Exercise objective: Pull out each line of the records holding the string "metadata".

Items listed in a dataset:
[Start of Attachment]
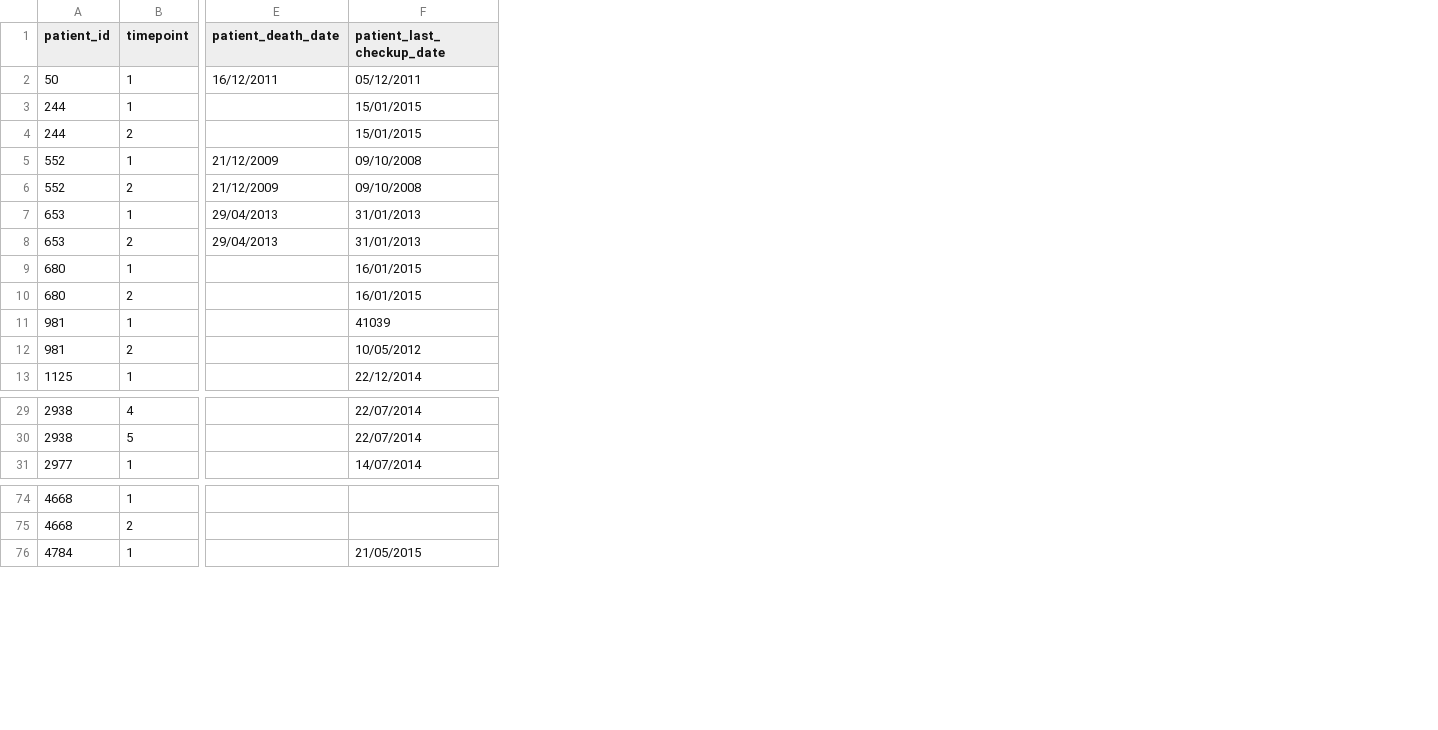
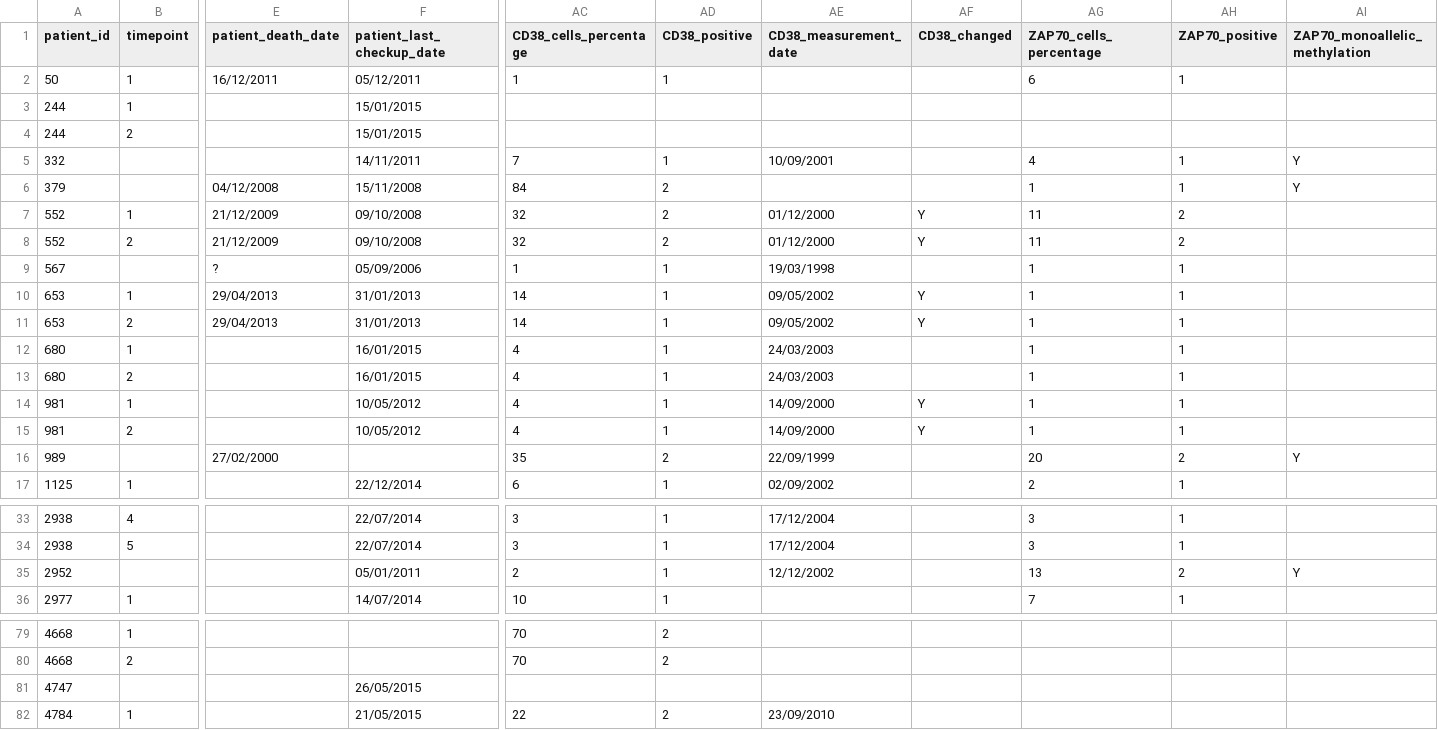
Before and after one commit to zeehio/cll-chromatin, a CSV file: metadata/clinical_annotation.csv, drawn as a sheet; only a part is shown, gaps mark what is left out; addresses are those after the commit; rows hold the shown columns only; the diff names each change by its address in the sheet, - before the commit and + after, or states it on an @@ line.

Commit message:
update sample annotations

```diff
--- a/metadata/clinical_annotation.csv
+++ b/metadata/clinical_annotation.csv
+column AC (CD38_cells_percentage), row 2: 1; rows 7-8: 32 | 32; rows 10-15: 14 | 14 | 4 | 4 | 4 | 4; row 17: 6; rows 33-34: 3 | 3; row 36: 10; rows 79-80: 70 | 70; row 82: 22
+column AD (CD38_positive), row 2: 1; rows 7-8: 2 | 2; rows 10-15: all 1; row 17: 1; rows 33-34: 1 | 1; row 36: 1; rows 79-80: 2 | 2; row 82: 2
+column AE (CD38_measurement_date), rows 7-8: 01/12/2000 | 01/12/2000; rows 10-15: 09/05/2002 | 09/05/2002 | 24/03/2003 | 24/03/2003 | 14/09/2000 | 14/09/2000; row 17: 02/09/2002; rows 33-34: 17/12/2004 | 17/12/2004; row 82: 23/09/2010
+column AF (CD38_changed), rows 7-8: Y | Y; rows 10-15: Y | Y |  |  | Y | Y
+column AG (ZAP70_cells_percentage), row 2: 6; rows 7-8: 11 | 11; rows 10-15: all 1; row 17: 2; rows 33-34: 3 | 3; row 36: 7
+column AH (ZAP70_positive), row 2: 1; rows 7-8: 2 | 2; rows 10-15: all 1; row 17: 1; rows 33-34: 1 | 1; row 36: 1
+column AI (ZAP70_monoallelic_methylation), empty
+row 5: 332 |  |  | 14/11/2011 | 7 | 1 | 10/09/2001 |  | 4 | 1 | Y
+row 6: 379 |  | 04/12/2008 | 15/11/2008 | 84 | 2 |  |  | 1 | 1 | Y
+row 9: 567 |  | ? | 05/09/2006 | 1 | 1 | 19/03/1998 |  | 1 | 1
-F14 (patient_last_checkup_date): 41039
+F14 (patient_last_checkup_date): 10/05/2012
+row 16: 989 |  | 27/02/2000 |  | 35 | 2 | 22/09/1999 |  | 20 | 2 | Y
+row 35: 2952 |  |  | 05/01/2011 | 2 | 1 | 12/12/2002 |  | 13 | 2 | Y
+row 81: 4747 |  |  | 26/05/2015
```
Also changed, not shown: metadata/sequencing_sample_annotation.csv.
[End of Attachment]
Reply to the task:
Before and after one commit to zeehio/cll-chromatin, a CSV file: metadata/clinical_annotation.csv, drawn as a sheet; only a part is shown, gaps mark what is left out; addresses are those after the commit; rows hold the shown columns only; the diff names each change by its address in the sheet, - before the commit and + after, or states it on an @@ line.
--- a/metadata/clinical_annotation.csv
+++ b/metadata/clinical_annotation.csv
Also changed, not shown: metadata/sequencing_sample_annotation.csv.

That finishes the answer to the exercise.